(4.75 minutes)

Related things you may find helpful:

Small steps to big change: 10 simple diet hacks to cut down sugar and carbs (ebook you get free when you subscribe to my newsletter)

Recipes – scroll down to find “SUGAR FREE TREATS”

How to make zoodles – grain-free, fast-and-easy zucchini noodles

A low-carb substitute for mashed potatoes

click to go to soundbites index

 

Which foods are carbs?

Question; Which foods are carbs

If you’re confused as to which foods are carbs and which ones aren’t, this should help clear things up.

Related things you may find helpful:

How to make zoodles – grain-free, fast-and-easy zucchini noodles

A low-carb substitute for mashed potatoes

Small steps to big change: 10 simple diet hacks to cut down sugar and carbs (ebook you get free when you subscribe to my newsletter)

Recipes – scroll down to find “SUGAR FREE TREATS”

click to go to soundbites index

Real food vs man made (or ultra-processed) food

real food vs man-made food (aka, ultra-processed food)

What do I mean when I talk about “real food” vs “man made food”? And why real food matters.

 

(5 minutes)

 

Other things you may find helpful:

A list of real foods, gray-area foods, and foods to avoid (downloadable 1-page pdf)

Organic, etc. – What U.S. food labeling terms mean

Making real food a part of your real life – how to make it work: an e-book that captures my most important tips for making real food work for you

The miraculous factory: you! – This topic in more detail.

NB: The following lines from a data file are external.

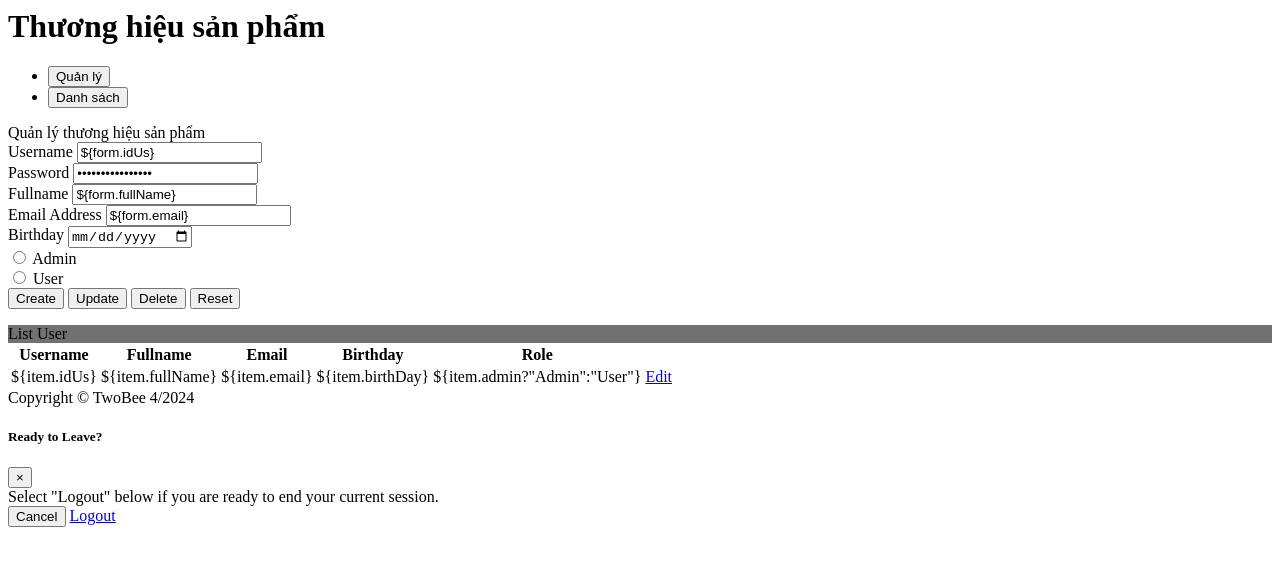
Repository: tuandh111/Java-6-asm
Page: Front-end/Java6_asm_/templates/admin/brands.html
The author's editor kept a copy of each file at every save. The page is drawn from the files as they stood at one save, then again after the next save.
The browser window is 1280 px wide. The pictures show the whole page.

Above is the page before, as saved 2024-03-31 10:52:19.

After the next save:
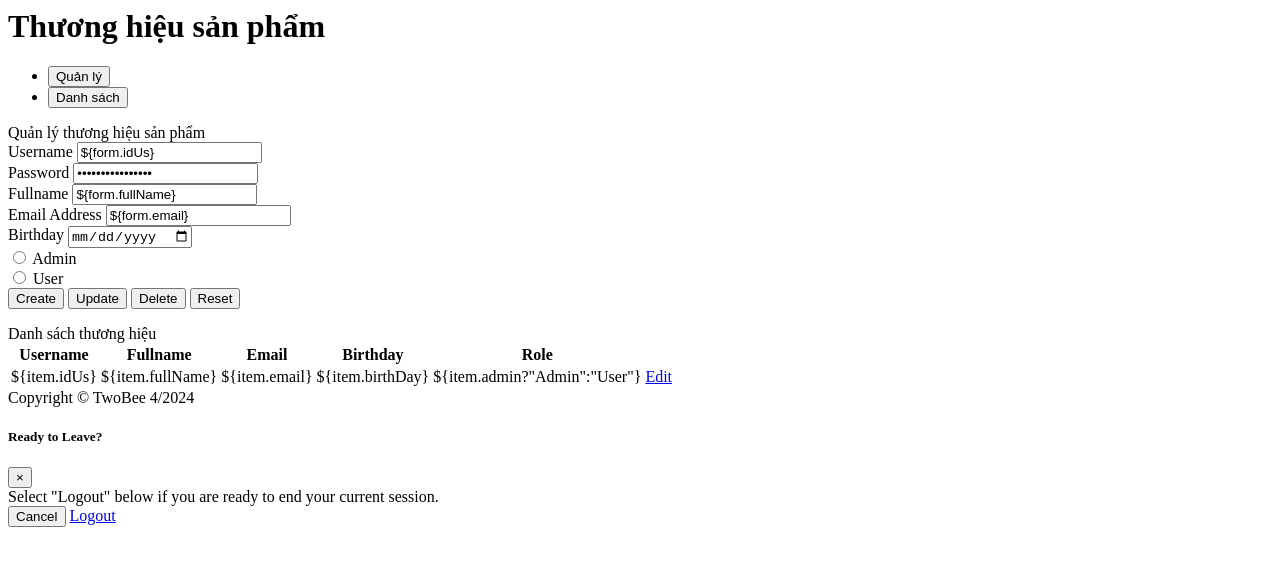
Saved 61 s later.
--- a/Front-end/Java6_asm_/templates/admin/brands.html
+++ b/Front-end/Java6_asm_/templates/admin/brands.html
@@ -128,8 +128,9 @@
                         <div class="tab-pane fade" id="list-tab-pane" role="tabpanel" aria-labelledby="list-tab"
                             tabindex="0">
                             <div class="card">
-                                <div class="card-header d-flex justify-content-between align-items-center text-white"
-                                    style="background-color: #727070;">List User</div>
+                                <div
+                                    class="card-header d-flex justify-content-between align-items-center text-white text-center bg-gradient-primary">
+                                    Danh sách thương hiệu</div>
                                 <div class="table-responsive">
                                     <table class="table table-striped table-hover">
                                         <thead>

click to go to soundbites index

 

It’s not healthy to give up a whole food group! (Is it?)

You shouldn't give up a whole food group

When you start talking about elimination diets, a common objection is that it’s not healthy to give up a whole food group. But have you ever stopped to think: What defines a “food group”? Click to listen…

Other things you may find helpful:

4 things you need to UNlearn about nutrition

What are carbs, fat, and protein? (the scientific perspective)

Separating diet fact from fiction (all my posts on nutrition)

Why some foods are more addictive

click to go to soundbites index